Since the attacks, defense, gold, publishing and telephone groups have been the best performing industries in the Standard & Poor's 500 Index. Hotel and airline stocks, including Starwood Hotels & Resorts Worldwide Inc. and US Airways Group Inc., have been among the biggest decliners.

Last week, the Dow posted its biggest weekly slide since the Great Depression in 1933. Germany's DAX index touched its lowest since October 1997 and the United Kingdom's FT-SE 100 fell to its lowest since April that year.

Investors should place 75 percent of their assets in stocks and 22 percent in bonds, with the remaining 3 percent in commodities, said Cohen, whom money managers ranked as the No. 3 strategist last year in Institutional Investor magazine's annual survey.

That's an increase of 5 percentage points in her stock allocation and a decrease in bonds of the same amount.

Bank of America's Thomas McManus raised his stock allocation for the second time since Thursday. Consumer confidence bottomed last week and the stock market's slide made stock prices even more attractive, he said.

McManus said investors should allocate 70 percent of their holdings in stocks and 25 percent in bonds. On Thursday, he raised his recommended stock allocation to 65 percent and reduced his bonds allocation to 30 percent.

Andrew Garthwaite, Credit Suisse First Boston strategist, said investors should buy more shares of companies around the world. The London-based strategist said investors should keep 70 percent of their assets in stocks and not hold any cash. He previously recommended clients place 65 percent in stocks and 5 percent in cash. The strategist maintained his 30 percent bond allocation.

Stocks should post better returns than bonds in the next 12 months, Cohen said, because the S&P 500 is undervalued and the Federal Reserve is pumping money into the financial system, which should help limit the economic slowdown.

"We believe that economic growth will be boosted in 2002 as a consequence of more simulative monetary and fiscal policies," Cohen wrote.

The Fed cut its benchmark interest rate to 3 percent a week ago, the central bank's eighth reduction this year. The Fed has also injected cash into the financial system by lending billions to banks.

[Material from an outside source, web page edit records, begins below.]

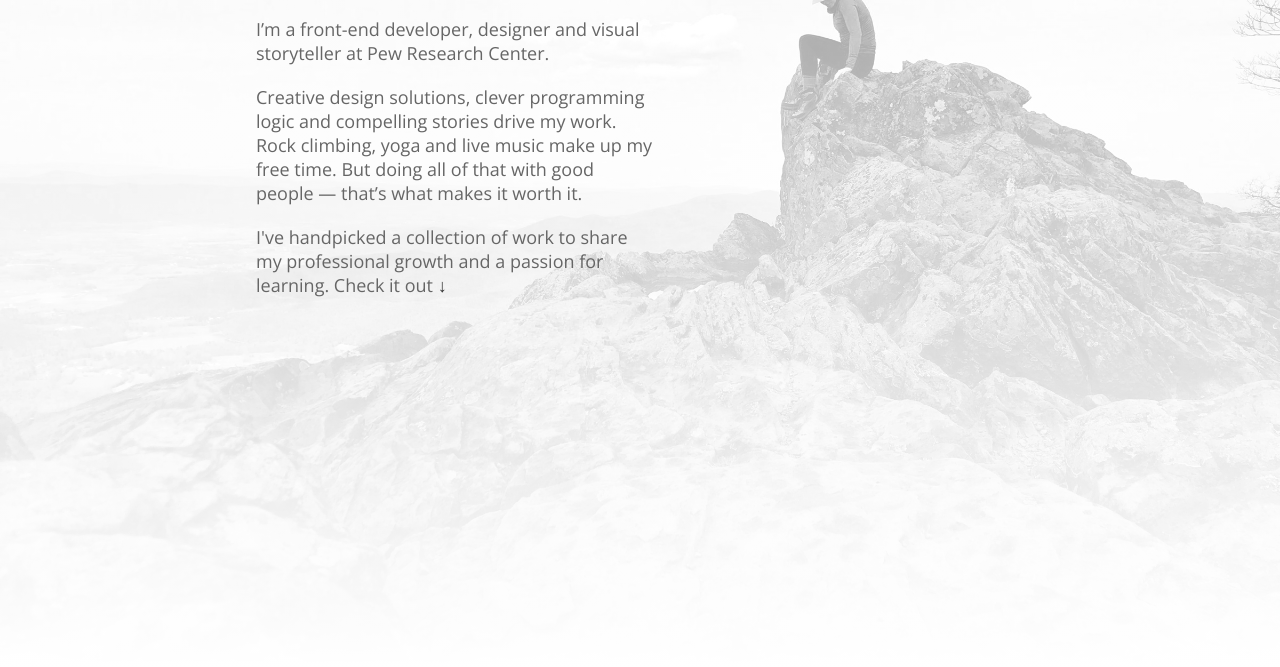
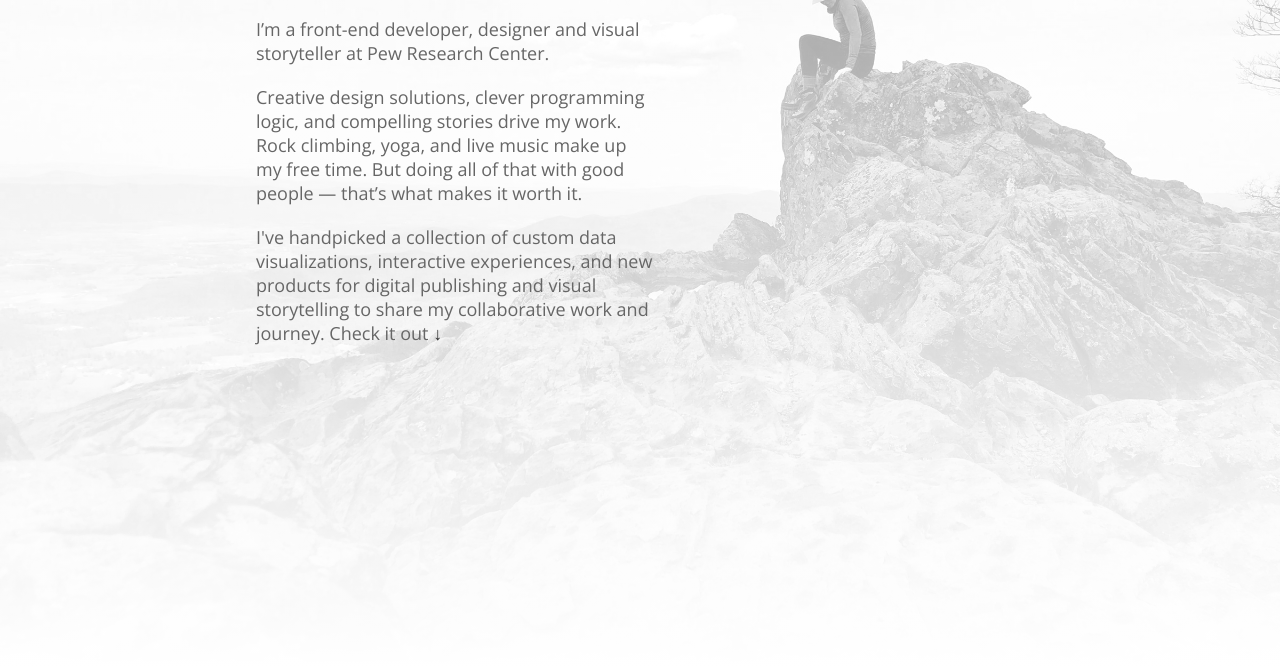
Before and after one commit to kristiwalker/portfolio, a website: page build/index.html in a window 1280 px wide. Shown: the part 133-800 px from the top of the page. Drawn offline with nearby package versions, Linux system fonts and the light colour scheme.

Commit message:
updates bio to include examples of work

```diff
--- a/build/index.html
+++ b/build/index.html
@@ -66,8 +66,8 @@
         <div class="content-container">
             <p class="weighted">Hi, I'm <span class="accented">Kristi Walker</span>.</p>
             <p>I’m a front-end developer, designer and visual storyteller at Pew Research Center.</p>
-            <p>Creative design solutions, clever programming logic and compelling stories drive my work. Rock climbing, yoga and live music make up my free time. But doing all of that with good people — that’s what makes it worth it.</p>
-            <p>I've handpicked a collection of work to share my professional growth and a passion for learning. Check it out <strong>&#8595;</strong></p>
+            <p>Creative design solutions, clever programming logic, and compelling stories drive my work. Rock climbing, yoga, and live music make up my free time. But doing all of that with good people — that’s what makes it worth it.</p>
+            <p>I've handpicked a collection of custom data visualizations, interactive experiences, and new products for digital publishing and visual storytelling to share my collaborative work and journey. Check it out <strong>&#8595;</strong></p>
         </div>
     </header>
 
```
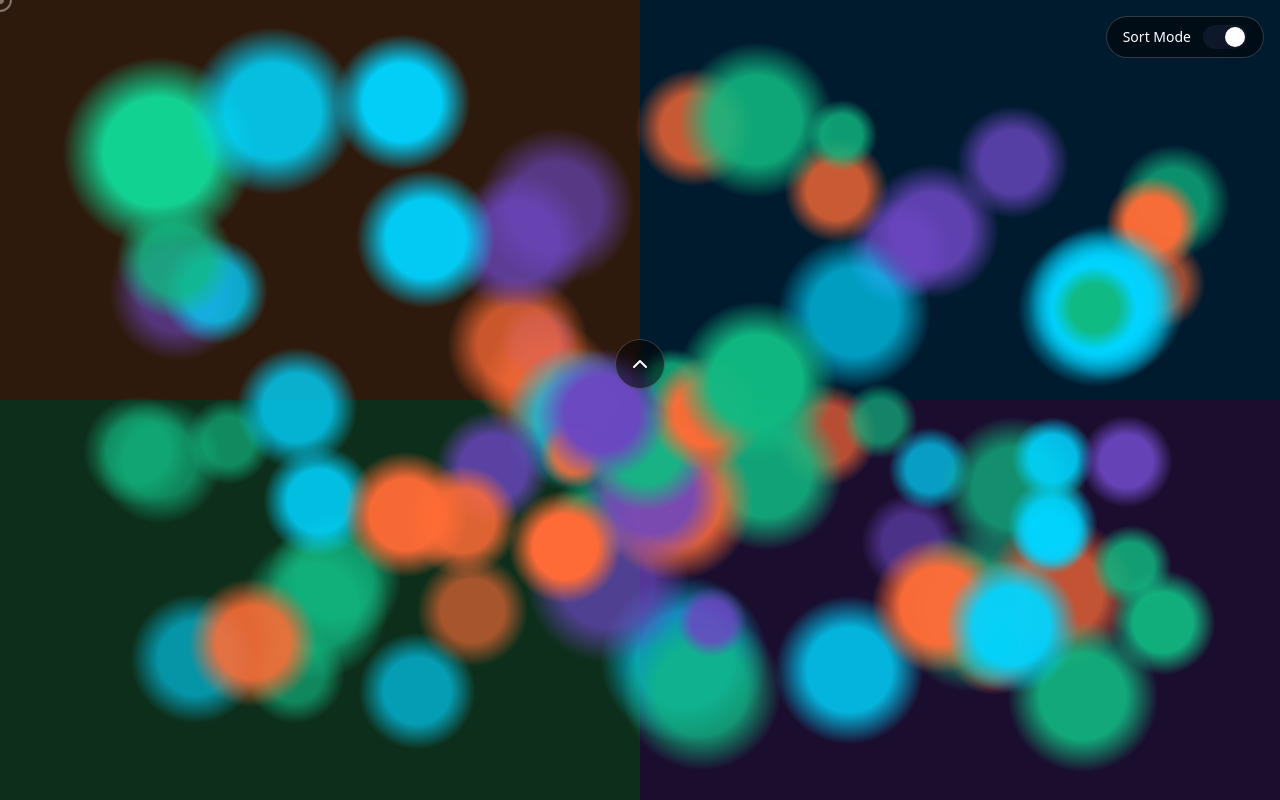
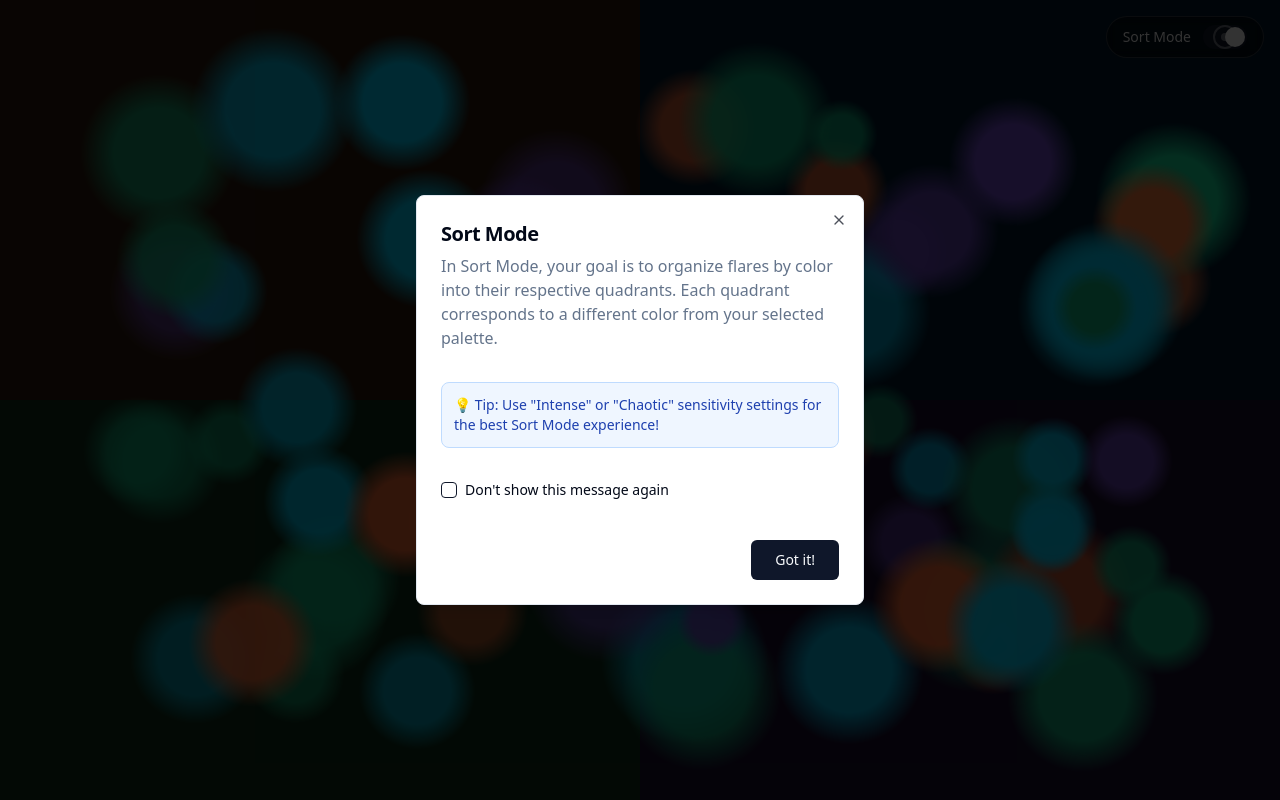
Before and after one commit to ridaangupta/spectral-flare, a React (Vite) app: page / in a window 1280 px wide. Both pictures are taken after a click on the switch 1225 px from the left and 37 px from the top of the page. Built offline with nearby package versions, Linux system fonts and the light colour scheme.

Commit message:
feat: Add sort mode introduction dialog
Adds a pop-up dialog to explain sort mode functionality, recommends sensitivity settings, and includes a "don't show again" checkbox.

```diff
--- a/src/components/FlareSpace.tsx
+++ b/src/components/FlareSpace.tsx
@@ -2,6 +2,7 @@ import React, { useState, useRef, useEffect, useMemo } from 'react';
 import { Switch } from './ui/switch';
 import OptimizedFlare from './OptimizedFlare';
 import ControlPanel from './ControlPanel';
+import SortModeTutorial from './SortModeTutorial';
 import { useOptimizedFlarePhysics } from '../hooks/useOptimizedFlarePhysics';
 import { useCursorTracking } from '../hooks/useCursorTracking';
 import { FlareConfig } from '../types/flare';
@@ -18,8 +19,30 @@ const FlareSpace = () => {
     sortMode: false
   });
 
+  // Tutorial state
+  const [showTutorial, setShowTutorial] = useState(false);
+  const [dontShowTutorialAgain, setDontShowTutorialAgain] = useState(false);
+
   const cursor = useCursorTracking(containerRef);
   const flares = useOptimizedFlarePhysics(config, cursor);
+
+  // Handle sort mode toggle and show tutorial if needed
+  const handleSortModeToggle = (checked: boolean) => {
+    setConfig(prev => ({ ...prev, sortMode: checked }));
+
+    // Show tutorial when enabling sort mode (if user hasn't opted out)
+    if (checked && !dontShowTutorialAgain) {
+      setShowTutorial(true);
+    }
+  };
+
+  const handleTutorialClose = () => {
+    setShowTutorial(false);
+  };
+
+  const handleDontShowAgain = (checked: boolean) => {
+    setDontShowTutorialAgain(checked);
+  };
 
   // Viewport culling - only render flares that are visible
   const visibleFlares = useMemo(() => {
@@ -96,9 +119,16 @@ const FlareSpace = () => {
         <span className="text-white text-sm font-medium">Sort Mode</span>
         <Switch
           checked={config.sortMode}
-          onCheckedChange={(checked) => setConfig(prev => ({ ...prev, sortMode: checked }))}
+          onCheckedChange={handleSortModeToggle}
         />
       </div>
+
+      {/* Sort Mode Tutorial Dialog */}
+      <SortModeTutorial
+        isOpen={showTutorial}
+        onClose={handleTutorialClose}
+        onDontShowAgain={handleDontShowAgain}
+      />
 
       {/* Optimized flares with viewport culling */}
       {visibleFlares.map(({ flare, isVisible }) => (
--- /dev/null
+++ b/src/components/SortModeTutorial.tsx
@@ -0,0 +1,63 @@
+
+import React from 'react';
+import { Dialog, DialogContent, DialogHeader, DialogTitle, DialogDescription } from './ui/dialog';
+import { Checkbox } from './ui/checkbox';
+import { Button } from './ui/button';
+
+interface SortModeTutorialProps {
+  isOpen: boolean;
+  onClose: () => void;
+  onDontShowAgain: (checked: boolean) => void;
+}
+
+const SortModeTutorial: React.FC<SortModeTutorialProps> = ({
+  isOpen,
+  onClose,
+  onDontShowAgain
+}) => {
+  const [dontShowAgain, setDontShowAgain] = React.useState(false);
+
+  const handleClose = () => {
+    onDontShowAgain(dontShowAgain);
+    onClose();
+  };
+
+  return (
+    <Dialog open={isOpen} onOpenChange={handleClose}>
+      <DialogContent className="max-w-md">
+        <DialogHeader>
+          <DialogTitle className="text-xl font-bold">Sort Mode</DialogTitle>
+          <DialogDescription className="text-base mt-3">
+            In Sort Mode, your goal is to organize flares by color into their respective quadrants.
+            Each quadrant corresponds to a different color from your selected palette.
+          </DialogDescription>
+        </DialogHeader>
+
+        <div className="mt-4 p-3 bg-blue-50 rounded-lg border border-blue-200">
+          <p className="text-sm text-blue-800 font-medium">
+            💡 Tip: Use "Intense" or "Chaotic" sensitivity settings for the best Sort Mode experience!
+          </p>
+        </div>
+
+        <div className="flex items-center space-x-2 mt-4">
+          <Checkbox
+            id="dont-show"
+            checked={dontShowAgain}
+            onCheckedChange={(checked) => setDontShowAgain(checked as boolean)}
+          />
+          <label htmlFor="dont-show" className="text-sm font-medium">
+            Don't show this message again
+          </label>
+        </div>
+
+        <div className="flex justify-end mt-6">
+          <Button onClick={handleClose} className="px-6">
+            Got it!
+          </Button>
+        </div>
+      </DialogContent>
+    </Dialog>
+  );
+};
+
+export default SortModeTutorial;
```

The Securities and Exchange Commission has eased restrictions for another week, making it easier for companies to repurchase their own stock to help limit the market's decline. As of Friday, companies had bought back about $34 billion in stock, Cohen said.